DATASET CONTENT below:

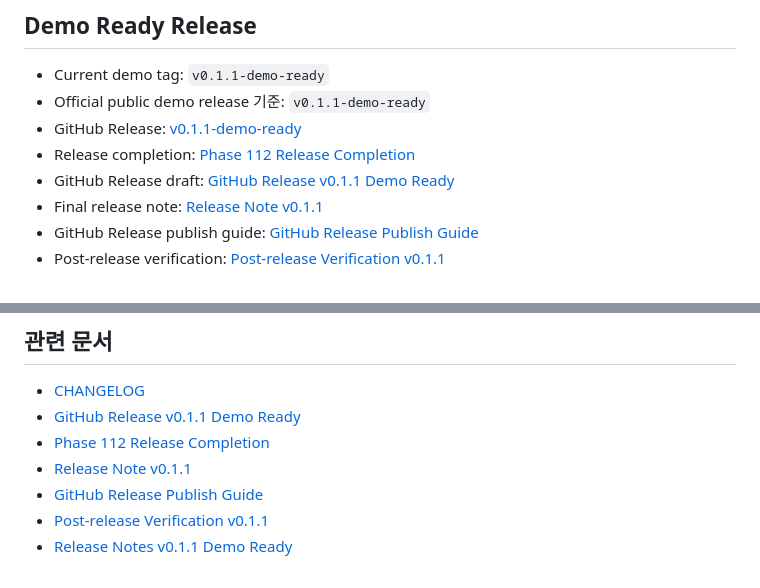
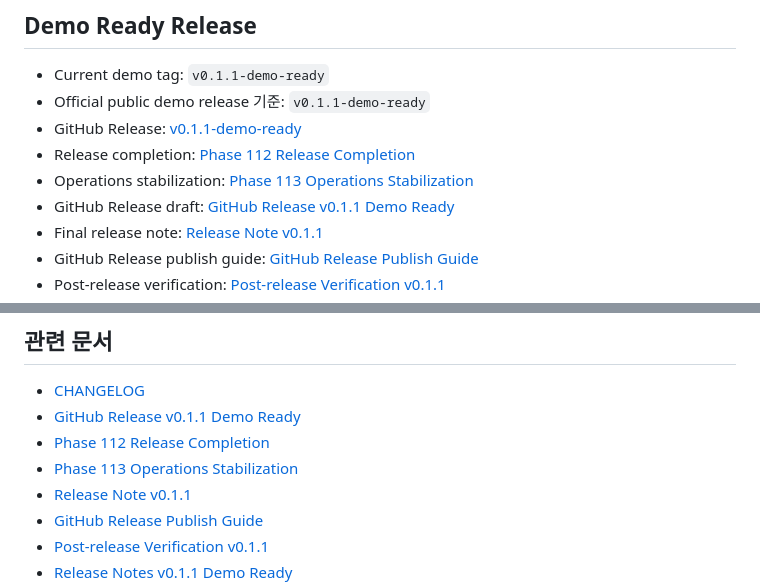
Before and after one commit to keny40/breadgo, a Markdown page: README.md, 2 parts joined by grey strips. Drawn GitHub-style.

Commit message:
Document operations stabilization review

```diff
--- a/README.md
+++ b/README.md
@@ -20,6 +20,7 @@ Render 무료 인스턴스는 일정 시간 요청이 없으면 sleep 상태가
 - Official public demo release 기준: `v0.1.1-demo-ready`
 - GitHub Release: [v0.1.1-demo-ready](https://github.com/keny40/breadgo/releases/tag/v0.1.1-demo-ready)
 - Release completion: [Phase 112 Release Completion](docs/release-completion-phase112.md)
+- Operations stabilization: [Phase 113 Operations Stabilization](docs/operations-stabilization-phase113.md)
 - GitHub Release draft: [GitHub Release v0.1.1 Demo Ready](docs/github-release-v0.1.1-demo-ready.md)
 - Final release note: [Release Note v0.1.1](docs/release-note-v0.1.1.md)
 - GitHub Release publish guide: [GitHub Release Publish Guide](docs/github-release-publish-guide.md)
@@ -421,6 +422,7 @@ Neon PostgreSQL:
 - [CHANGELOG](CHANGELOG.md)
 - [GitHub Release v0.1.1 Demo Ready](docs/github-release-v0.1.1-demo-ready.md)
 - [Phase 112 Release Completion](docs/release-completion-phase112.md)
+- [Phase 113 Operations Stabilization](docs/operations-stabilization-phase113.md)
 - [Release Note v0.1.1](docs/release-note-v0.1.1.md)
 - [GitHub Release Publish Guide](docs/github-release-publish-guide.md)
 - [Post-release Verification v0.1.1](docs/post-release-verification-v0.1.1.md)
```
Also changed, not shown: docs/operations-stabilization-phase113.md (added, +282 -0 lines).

End of DATASET CONTENT.

WHAT THE EXERCISE ASKS: Go through the listing above and retype each line exactly, apart from the pictures.

WRITTEN SOLUTION:
Before and after one commit to keny40/breadgo, a Markdown page: README.md, 2 parts joined by grey strips. Drawn GitHub-style.

Commit message:
Document operations stabilization review

```diff
--- a/README.md
+++ b/README.md
@@ -20,6 +20,7 @@ Render 무료 인스턴스는 일정 시간 요청이 없으면 sleep 상태가
 - Official public demo release 기준: `v0.1.1-demo-ready`
 - GitHub Release: [v0.1.1-demo-ready](https://github.com/keny40/breadgo/releases/tag/v0.1.1-demo-ready)
 - Release completion: [Phase 112 Release Completion](docs/release-completion-phase112.md)
+- Operations stabilization: [Phase 113 Operations Stabilization](docs/operations-stabilization-phase113.md)
 - GitHub Release draft: [GitHub Release v0.1.1 Demo Ready](docs/github-release-v0.1.1-demo-ready.md)
 - Final release note: [Release Note v0.1.1](docs/release-note-v0.1.1.md)
 - GitHub Release publish guide: [GitHub Release Publish Guide](docs/github-release-publish-guide.md)
@@ -421,6 +422,7 @@ Neon PostgreSQL:
 - [CHANGELOG](CHANGELOG.md)
 - [GitHub Release v0.1.1 Demo Ready](docs/github-release-v0.1.1-demo-ready.md)
 - [Phase 112 Release Completion](docs/release-completion-phase112.md)
+- [Phase 113 Operations Stabilization](docs/operations-stabilization-phase113.md)
 - [Release Note v0.1.1](docs/release-note-v0.1.1.md)
 - [GitHub Release Publish Guide](docs/github-release-publish-guide.md)
 - [Post-release Verification v0.1.1](docs/post-release-verification-v0.1.1.md)
```
Also changed, not shown: docs/operations-stabilization-phase113.md (added, +282 -0 lines).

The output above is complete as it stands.